ST PAUL, Minn. — Governor Tim Walz has warned against the gathering of large groups this holiday weekend, but a collection of uninvited guests is not heeding his advice, deciding instead to mass at the Governor's residence in an attempt to have their voices heard.
Activists staged a car caravan early Friday afternoon to protest the arrests of 646 people who were cited during a protest the night of Nov. 4. The group is demanding that all charges and fines be dropped against those involved.
During that Nov. 4 protest, launched to draw attention to what organizers call "the triple pandemic of racism, economic crisis and COVID-19," activists spilled out onto Interstate 94. The crowd shut down traffic on the busy freeway for more than three hours.
Minneapolis Police, the Minnesota State Patrol and other agencies moved in to remove protesters and ticket each of them for being a pedestrian on a freeway and public nuisance. The Minnesota Department of Public Safety (DPS) insisted no force or chemicals were used that night, and no protesters or officers were injured during the encounter.
The day after the Nov. 4 protest, activist Jess Sundin told KARE 11 it would have lasted an hour, but law enforcement didn't allow protesters to leave.
Friday demonstrators gathered at J.J. Hill elementary school, the place Philando Castile worked, to decorate their cars and organize. From there dozens of vehicles rolled out to drive to the governor's residence and make their message heard.
From SKY 11 you could see the group drive a repeated route through the neighborhood, passing by the Governor's residence over and over again. Eventually the activists stopped their vehicles, making Summit Avenue impassable.

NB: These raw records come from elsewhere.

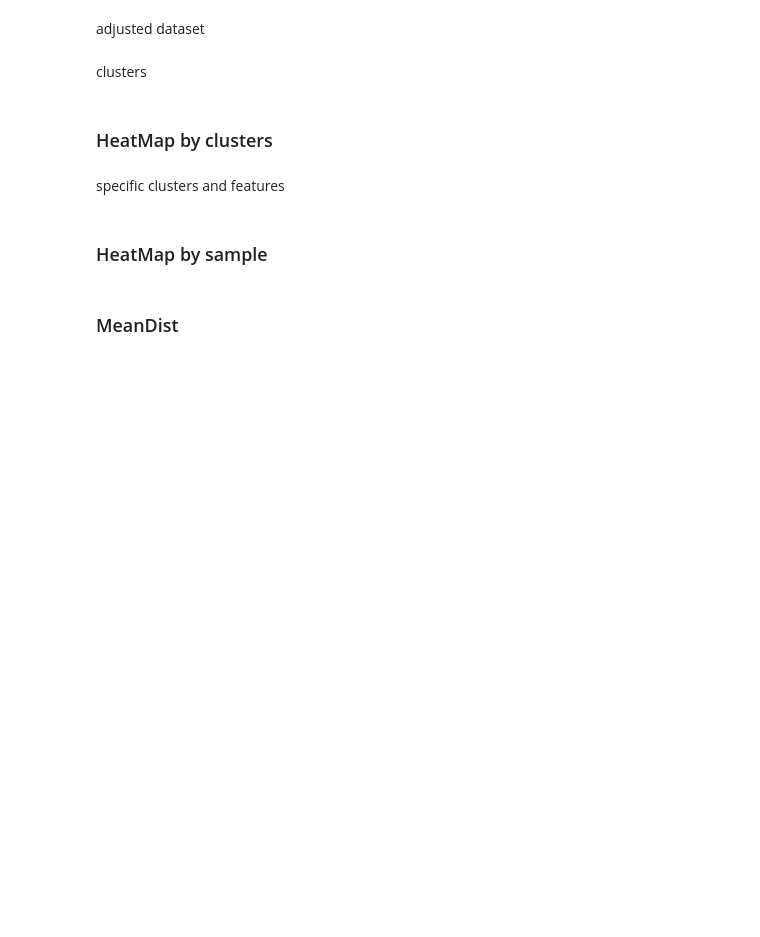
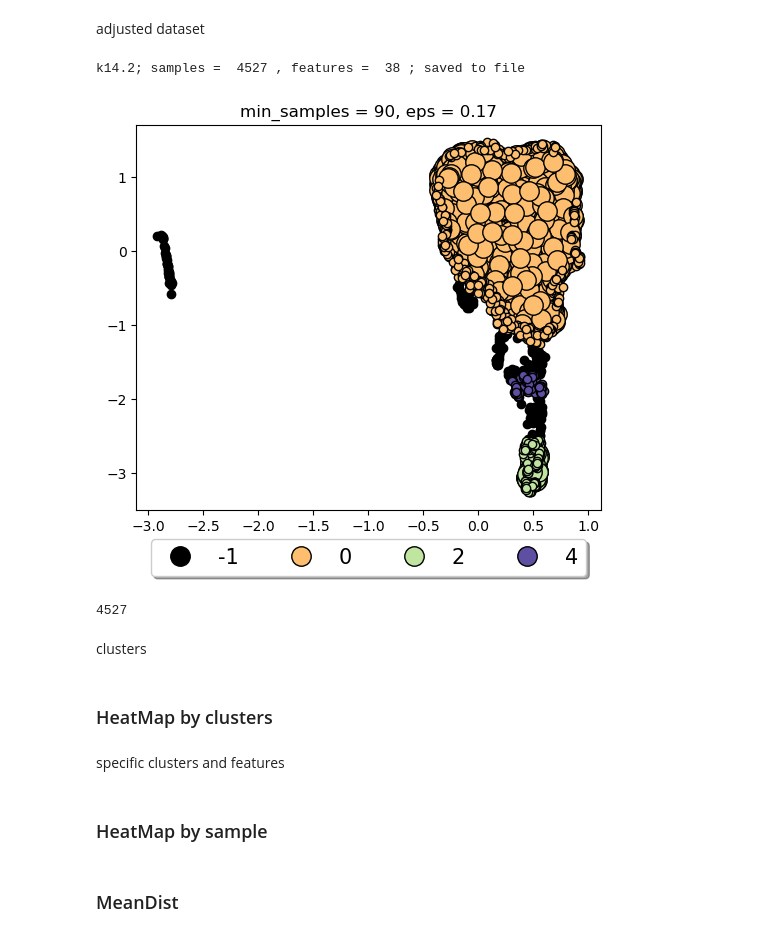
Before and after one commit to yishaiar/breast_cancer_PHD_research, a Jupyter notebook: 02_19_all_together/samples_all.ipynb, the cells around one changed output. Saved outputs shown, nothing was run; the diff lists cells and outputs as text; code cells hidden in the pictures; blank space fills up the shorter version.

```diff
--- a/02_19_all_together/samples_all.ipynb
+++ b/02_19_all_together/samples_all.ipynb
@@ -5,8 +5,11 @@ settings
 # %%
 # sample number
 
-j = '4'+'a'
-group_ind = 2
+j = '_raw'+'14.2'+'a'
+# j = '14.2'+'a'
+# j = '14.4'
+
+group_ind = 3
 dir_data1 = 'Data_'
 
 args = {
@@ -18,3 +21,4 @@ args = {
         'calc_umap' : False
         }
 create_adjusted = False
+print(j)
@@ -115,8 +124,8 @@ print(len(k))
 
 
 names_dict = pickle_load('k'+j+'_names_dict', dir_data)
-if j =='14.2_adj':
-    names_dict = removeFeatures(names_dict.copy(),features =['CyclinB1', 'pRB','H3S28p','DNA2'])
+if '14.2a' in j: #remove them from the names_dict; they need to be only in cellcycle
+    names_dict = removeFeatures(names_dict.copy(),features =['CyclinB1', 'pRB','H3S28p','DNA2'])#
 
 
 NamesAll = names_dict['NamesAll']
@@ -137,9 +146,9 @@ names = [[f'samp{j}_CellIden_', f'samp{j} CellIden Based'],
 
 params = ['iden', 'epi', 'all',]
 
-if j =='14.2_adj' and group_ind==3:
+if '14.2a'in j and group_ind==3:
     groups[0].append( 'CellCycle')
-    groups[1].append( ['CyclinB1', 'pRB','H3S28p'] )
+    groups[1].append( ['CyclinB1', 'pRB','H3S28p','DNA2'] )
     names.append(   [f'samp{j}_CellCycle_', f'samp{j} CellCycle Based'])
     params.append('cell')
 # %% [output]
@@ -241,40 +268,44 @@ adjusted dataset
 # %%
 
 # create_adjusted = True
 if (j == 'b234' or j == '14.2') and group_ind==2 and create_adjusted:
     dir_indexes =  '/home/yishai/breast_cancer/indexes/'
     kInd = j+'a'
 
-    clusters = [3,5]  # clusters to remove #1, 3
+    clusters = [3,1]  # clusters to remove #1, 3#3,5
     idx_ = ~np.zeros_like(labels).astype(bool)
     for cluster in clusters:
         idx_ *= ~(labels == cluster)
     idx = np.asarray([i for i, j in enumerate(idx_) if j])
     newK = k.copy().reset_index(drop = True).loc[idx]
     print (f'k{j}; samples = ', len(newK), ', features = ', len(newK.columns),'; saved to file')
 
 
 
     colors = drawDbscan(dbscanData[idx], labels[idx], core_samples_mask[idx], settings,
                         title=f'min_samples = {min_samples}, eps = {eps}',
                         figname='1_'+figname+'dbscan_adjusted')
     # plotClusters(newK, umapData[ind], labels[ind], colors, NamesAll, settings,
     #              title='Clusters ' + title,
     #              figname='1_'+figname+'Clusters_adjusted')
 
     dict = None;dict ={}
     dict['k'] = newK.copy()
     pickle_dump(f'{kInd}_dict', dict,dir_data)
     pickle_dump(f'k{kInd}_names_dict', names_dict,dir_data)
     ind = np.asarray(newK['ind'].copy())
     pickle_dump(f"{kInd}_indexes", ind,dir_indexes)
-    for kInd in newK['samp'].unique():
+    # for kInd in newK['samp'].unique():
 
-        newK_ = newK[newK['samp']==kInd].copy()
-        ind = np.asarray(newK_['ind'].copy())
-        kInd = int(kInd) if (kInd!=4.1 and kInd!=7.1) else float(kInd)
-        print(kInd)
-        pickle_dump(f"{kInd}a_indexes", ind,dir_indexes)
+    #     newK_ = newK[newK['samp']==kInd].copy()
+    #     ind = np.asarray(newK_['ind'].copy())
+    #     kInd = int(kInd) if (kInd!=4.1 and kInd!=7.1) else float(kInd)
+    #     print(kInd)
+    #     pickle_dump(f"{kInd}a_indexes", ind,dir_indexes)
+# %% [output]
+k14.2; samples =  4527 , features =  38 ; saved to file
+[figure, added]
+4527
 # %% [markdown]
 clusters
 # %% [markdown]
```
Also changed, not shown: parts of 10 cells of this notebook.
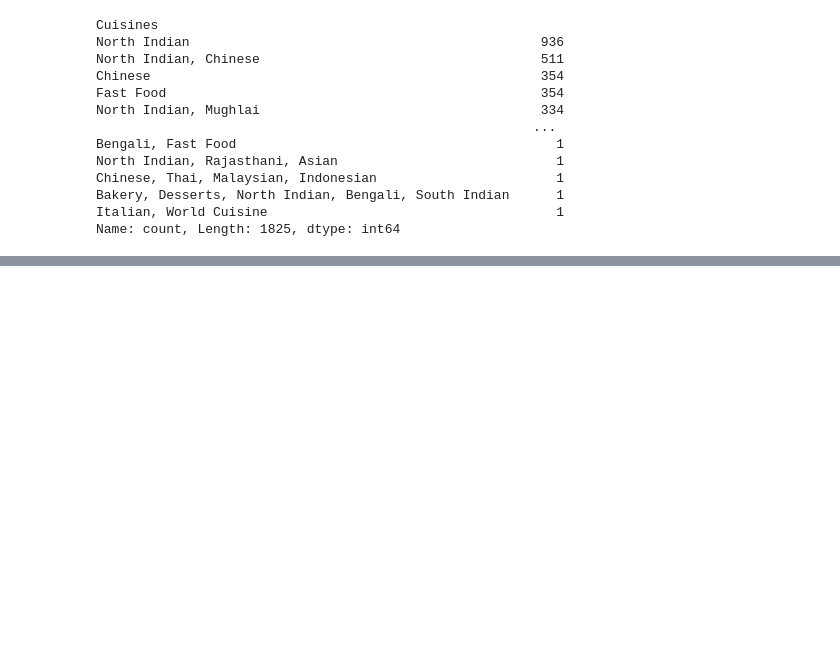
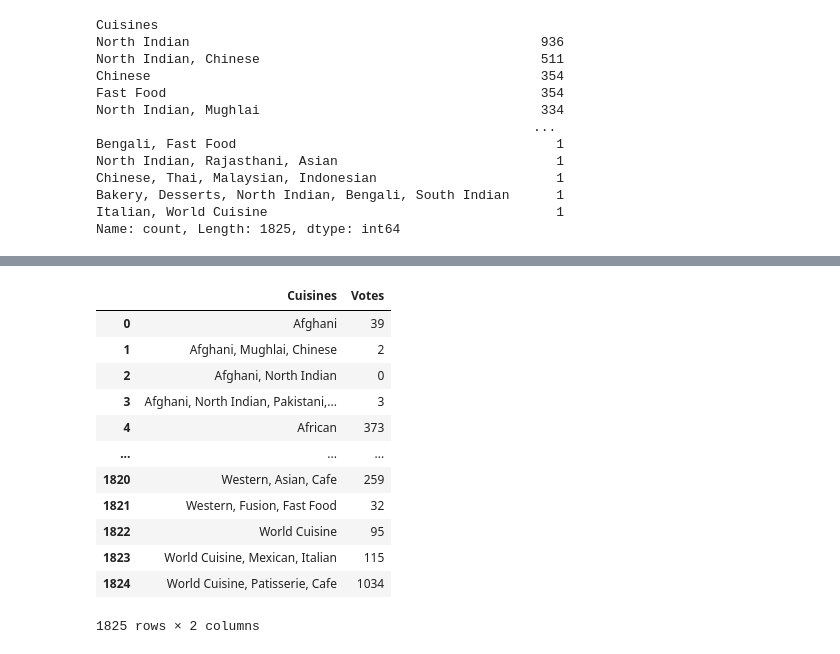
Before and after one commit to dhruv21csu155/Restaurant-Rating-Prediction, a Jupyter notebook: Restaurant Rating Prediction System.ipynb, the cells around one changed output, grey strips where cells are left out. Drawn from its saved outputs; the diff is of its cells as text; code cells hidden in the pictures; blank space fills up the shorter version.

```diff
--- a/Restaurant Rating Prediction System.ipynb
+++ b/Restaurant Rating Prediction System.ipynb
@@ -165,0 +224,16 @@ rest.describe()
+# %%
+data
+# %% [output]
+|  | Cuisines | Votes |
+| 0 | Afghani | 39 |
+| 1 | Afghani, Mughlai, Chinese | 2 |
+| 2 | Afghani, North Indian | 0 |
+| 3 | Afghani, North Indian, Pakistani,... | 3 |
+| 4 | African | 373 |
+| ... | ... | ... |
+| 1820 | Western, Asian, Cafe | 259 |
+| 1821 | Western, Fusion, Fast Food | 32 |
+| 1822 | World Cuisine | 95 |
+| 1823 | World Cuisine, Mexican, Italian | 115 |
+| 1824 | World Cuisine, Patisserie, Cafe | 1034 |
+1825 rows × 2 columns
```
Also changed, not shown: parts of 21 cells of this notebook.
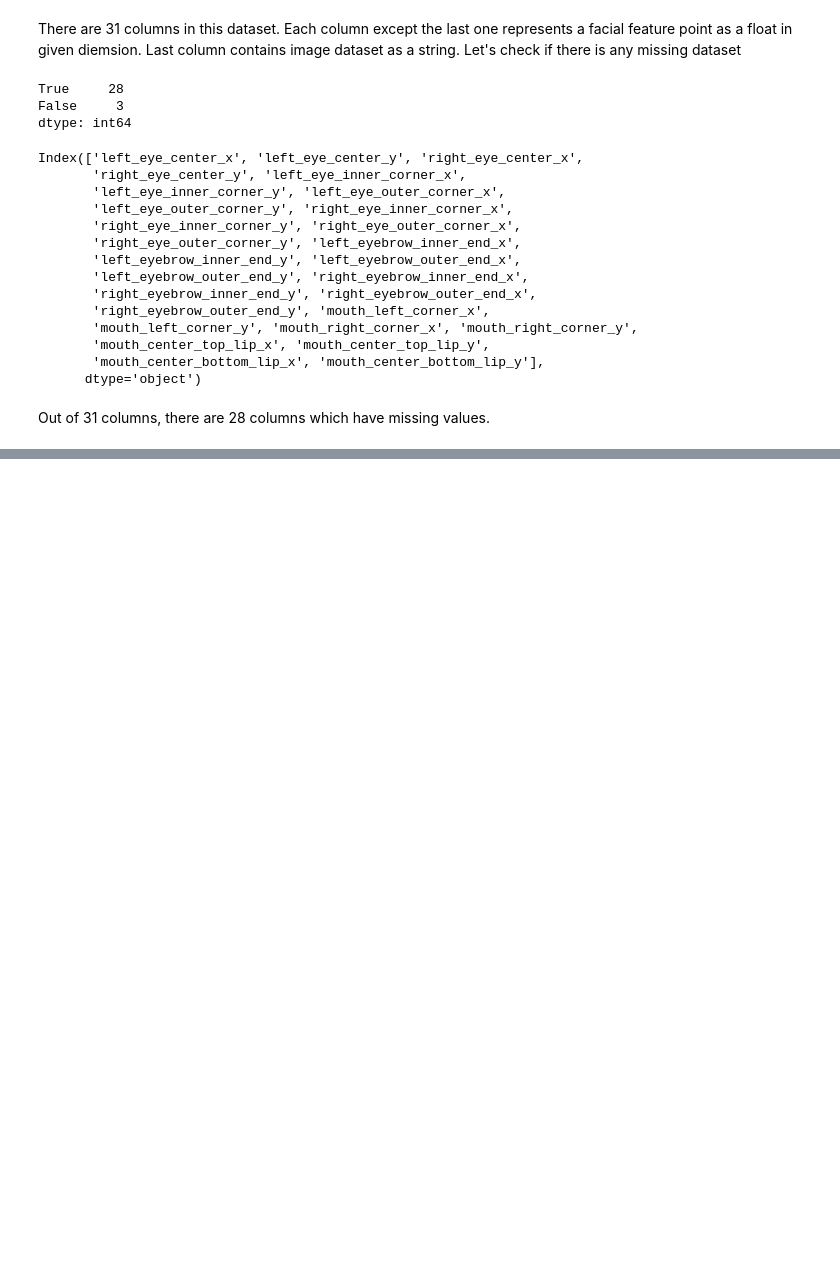
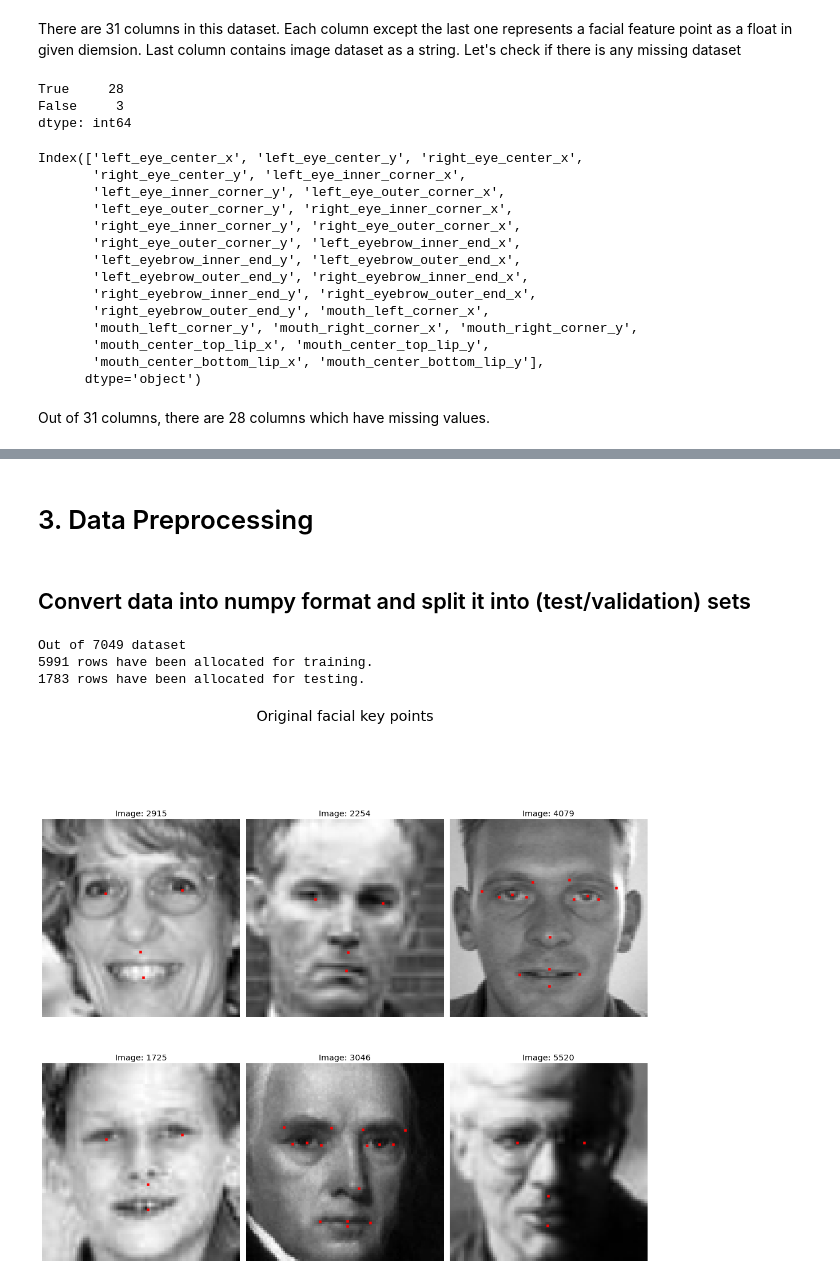
Before and after one commit to drminix/w207-project4, a Jupyter notebook: W207_project4.ipynb, the cells around one changed output, grey strips where cells are left out. Drawn from its saved outputs; the diff is of its cells as text; code cells hidden in the pictures; blank space fills up the shorter version.

```diff
--- a/W207_project4.ipynb
+++ b/W207_project4.ipynb
@@ -185,19 +141,0 @@ dtype('float32')
-# %%
-def show_image(img: np.ndarray):
-  plt.axis('off')
-  plt.imshow(img[:,:,0],cmap="gray")
-
-def show_image_with_key_points(img: np.ndarray, key_points: np.ndarray, image_number, axis):
-  axis.axis('off')
-  axis.imshow(img[:,:,0],cmap="gray")
-  axis.scatter(key_points[0:30:2],key_points[1:30:2], s=10,marker=',',c='m')
-  axis.set_title(f"Image: {image_number}")
-
-def show_multiple_samples(image_set: np.ndarray, feature_set: np.ndarray, number_of_images: int, images_per_row = 3):
-  fig, axis = plt.subplots(number_of_images//images_per_row, images_per_row)
-  for i in range(number_of_images):
-    image_number = np.random.randint(0, image_set.shape[0])
-    show_image_with_key_points(image_set[image_number], feature_set[image_number],
-                              image_number , axis[i//images_per_row,
-                                                  i%images_per_row])
-show_multiple_samples(X_train,y_train, 6)
@@ -514,0 +153,2 @@ Epoch 40/40
+# %% [markdown]
+# 3. Data Preprocessing
@@ -514,0 +184,32 @@ Epoch 40/40
+# %% [markdown]
+## Convert data into numpy format and split it into (test/validation) sets
+# %%
+# As discovered in explortatory data analysis set, the the earlier rows have all the data points
+# whereas the latter rows have some data missing. Let's shuffle the dataset
+# so that the dev set does not end up with only rows with missing data.
+shuffled_train_df = train_data_df.sample(frac=1, random_state=12345)
+
+# Let's convert data into 2d
+def convert_df_to_np_2d(df: pd.Series, image_size: int) -> np.ndarray:
+  dataset = np.hstack(df.apply(lambda row:np.fromstring(row,sep=' ')).to_numpy())
+  dataset = dataset.astype(np.float32)
+  dataset = dataset.reshape(-1,image_size,image_size,1)
+  return dataset
+
+# As discovered in explortatory data analysis set, the the earlier rows have all the data points
+# whereas the latter rows have some data missing. Let's shuffle the dataset
+# so that the dev set does not end up with only rows with missing data.
+train_data_np = convert_df_to_np_2d(shuffled_train_df["Image"], IMAGE_WIDTH)
+train_label_np = np.delete(shuffled_train_df.to_numpy(),-1,axis=1).astype(np.float32) #removing the last column(Image)
+X_train, X_dev, y_train, y_dev = train_test_split(train_data_np, train_label_np, shuffle= False, train_size = 0.85)
+X_test = convert_df_to_np_2d(test_data_df["Image"], IMAGE_WIDTH)
+print(f"Out of {train_data_np.shape[0]} dataset")
+print(f"{X_train.shape[0]} rows have been allocated for training.")
+print(f"{X_test.shape[0]} rows have been allocated for testing.")
+
+show_multiple_samples(X_train,y_train, None, 6,fig_title="Original facial key points")
+# %% [output]
+Out of 7049 dataset
+5991 rows have been allocated for training.
+1783 rows have been allocated for testing.
+[figure, added]
```
Also changed, not shown: parts of 66 cells of this notebook.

According to a spokesperson for Gov. Walz, the governor doesn't have the authority to drop any of the charge. This decision would need to be made by the Minneapolis City Attorney.